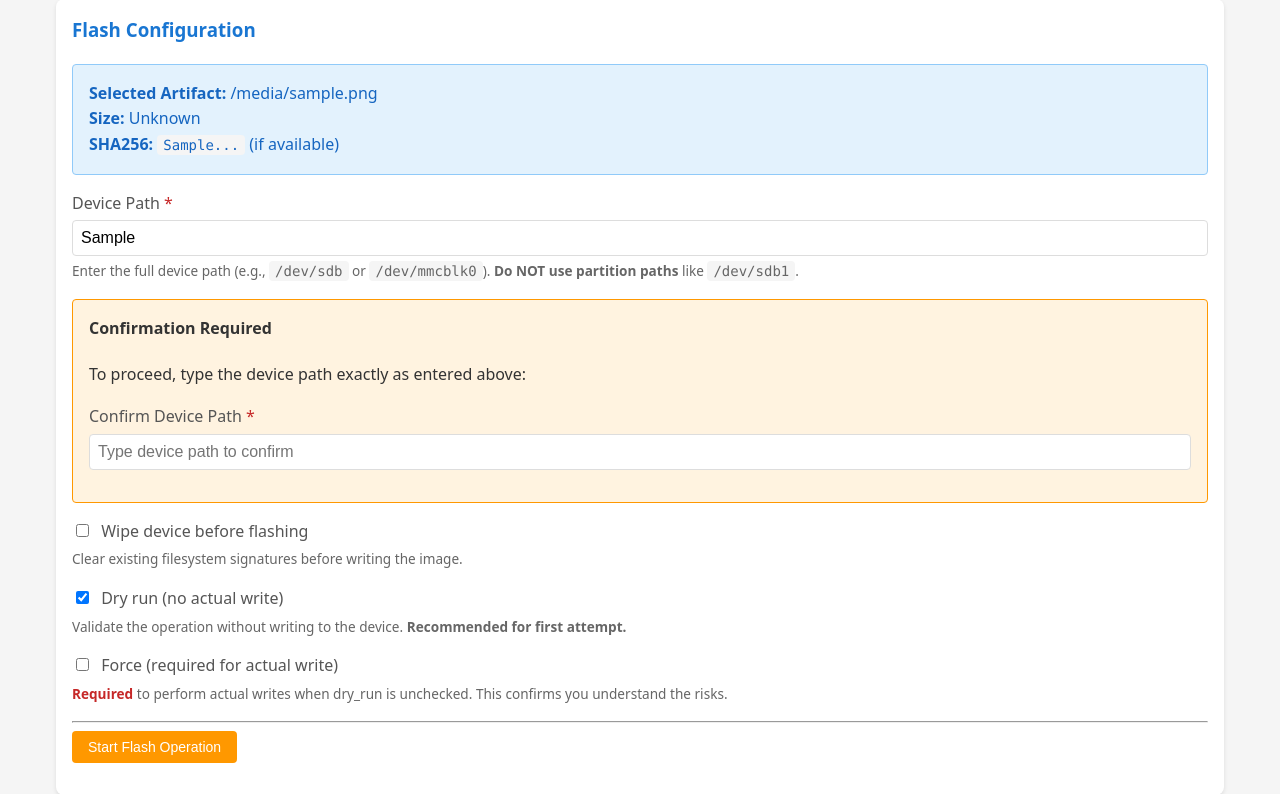
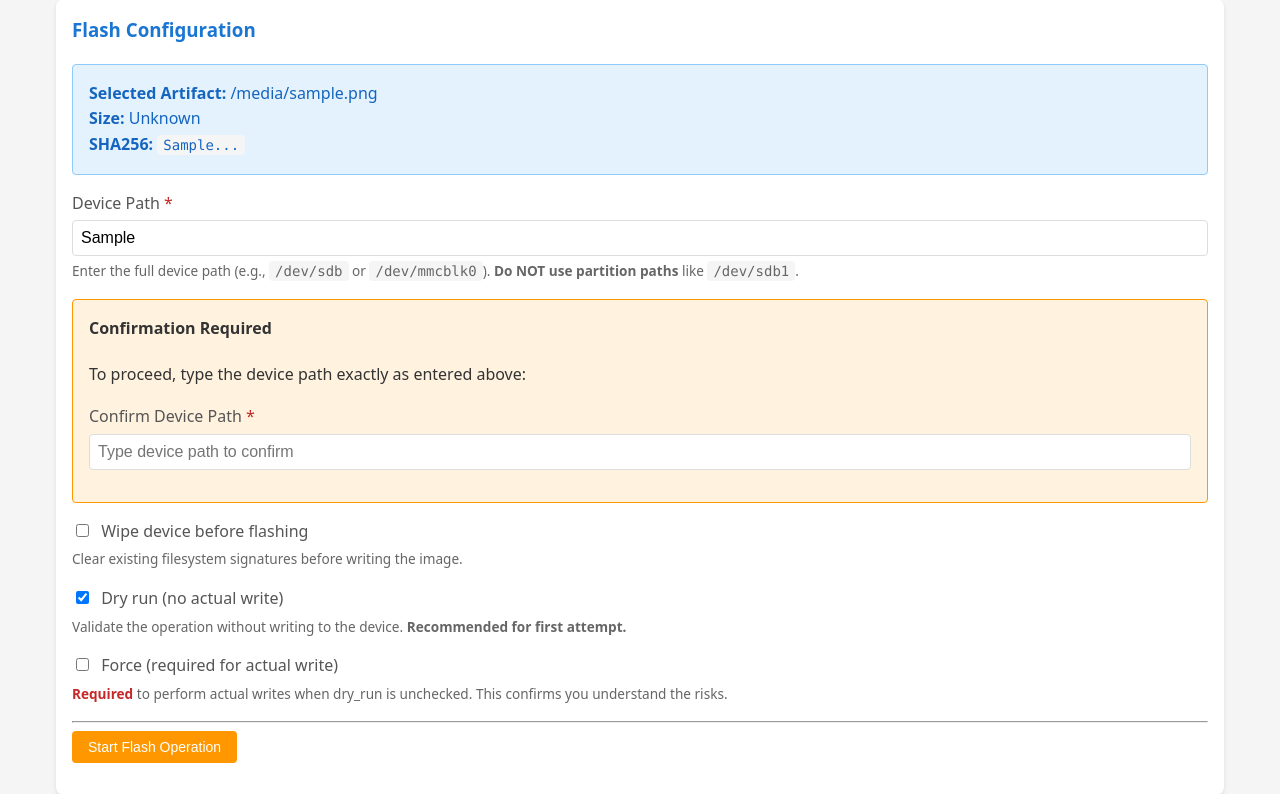
Before and after one commit to grammy-jiang/openwrt-imagegen-profiles, a FastAPI app: template web/templates/flash/wizard.html in a window 1280 px wide. Shown: the part 586-1380 px from the top of the page. Run offline with FastAPI, Linux system fonts and the light colour scheme; the template is opened without the code that fills it: most values are stand-ins (such as "Sample title", 1, 10 or a date in 2020).

Commit message:
Address code review feedback
- Fix potential None slice error in flash wizard template
- Add deprecation comment for execCommand fallback

Co-authored-by: grammy-jiang <719388+grammy-jiang@users.noreply.github.com>

```diff
--- a/web/static/js/app.js
+++ b/web/static/js/app.js
@@ -33,6 +33,9 @@ function fallbackCopyToClipboard(text, btn) {
     textArea.select();
 
     try {
+        // Note: document.execCommand('copy') is deprecated but used here as a
+        // fallback for older browsers that don't support the Clipboard API.
+        // Modern browsers will use navigator.clipboard.writeText() instead.
         var successful = document.execCommand('copy');
         showCopyFeedback(btn, successful);
     } catch (err) {
--- a/web/templates/flash/wizard.html
+++ b/web/templates/flash/wizard.html
@@ -27,7 +27,7 @@
     <div class="alert alert-info">
         <strong>Selected Artifact:</strong> {{ artifact.filename }}<br>
         <strong>Size:</strong> {{ "%.2f MB"|format(artifact.size_bytes / 1024 / 1024) if artifact.size_bytes else 'Unknown' }}<br>
-        <strong>SHA256:</strong> <code>{{ artifact.sha256[:32] }}...</code> (if available)
+        <strong>SHA256:</strong> <code>{{ artifact.sha256[:32] if artifact.sha256 else 'N/A' }}{% if artifact.sha256 %}...{% endif %}</code>
     </div>
     <input type="hidden" name="artifact_id" value="{{ artifact.id }}">
     {% else %}
```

■ ■ ■

-- PROBLEM REQUIREMENTS --
Please reproduce the records above exactly, omitting every picture.

-- TASK ANSWER --
Before and after one commit to grammy-jiang/openwrt-imagegen-profiles, a FastAPI app: template web/templates/flash/wizard.html in a window 1280 px wide. Shown: the part 586-1380 px from the top of the page. Run offline with FastAPI, Linux system fonts and the light colour scheme; the template is opened without the code that fills it: most values are stand-ins (such as "Sample title", 1, 10 or a date in 2020).

Commit message:
Address code review feedback
- Fix potential None slice error in flash wizard template
- Add deprecation comment for execCommand fallback

Co-authored-by: grammy-jiang <719388+grammy-jiang@users.noreply.github.com>

```diff
--- a/web/static/js/app.js
+++ b/web/static/js/app.js
@@ -33,6 +33,9 @@ function fallbackCopyToClipboard(text, btn) {
     textArea.select();
 
     try {
+        // Note: document.execCommand('copy') is deprecated but used here as a
+        // fallback for older browsers that don't support the Clipboard API.
+        // Modern browsers will use navigator.clipboard.writeText() instead.
         var successful = document.execCommand('copy');
         showCopyFeedback(btn, successful);
     } catch (err) {
--- a/web/templates/flash/wizard.html
+++ b/web/templates/flash/wizard.html
@@ -27,7 +27,7 @@
     <div class="alert alert-info">
         <strong>Selected Artifact:</strong> {{ artifact.filename }}<br>
         <strong>Size:</strong> {{ "%.2f MB"|format(artifact.size_bytes / 1024 / 1024) if artifact.size_bytes else 'Unknown' }}<br>
-        <strong>SHA256:</strong> <code>{{ artifact.sha256[:32] }}...</code> (if available)
+        <strong>SHA256:</strong> <code>{{ artifact.sha256[:32] if artifact.sha256 else 'N/A' }}{% if artifact.sha256 %}...{% endif %}</code>
     </div>
     <input type="hidden" name="artifact_id" value="{{ artifact.id }}">
     {% else %}
```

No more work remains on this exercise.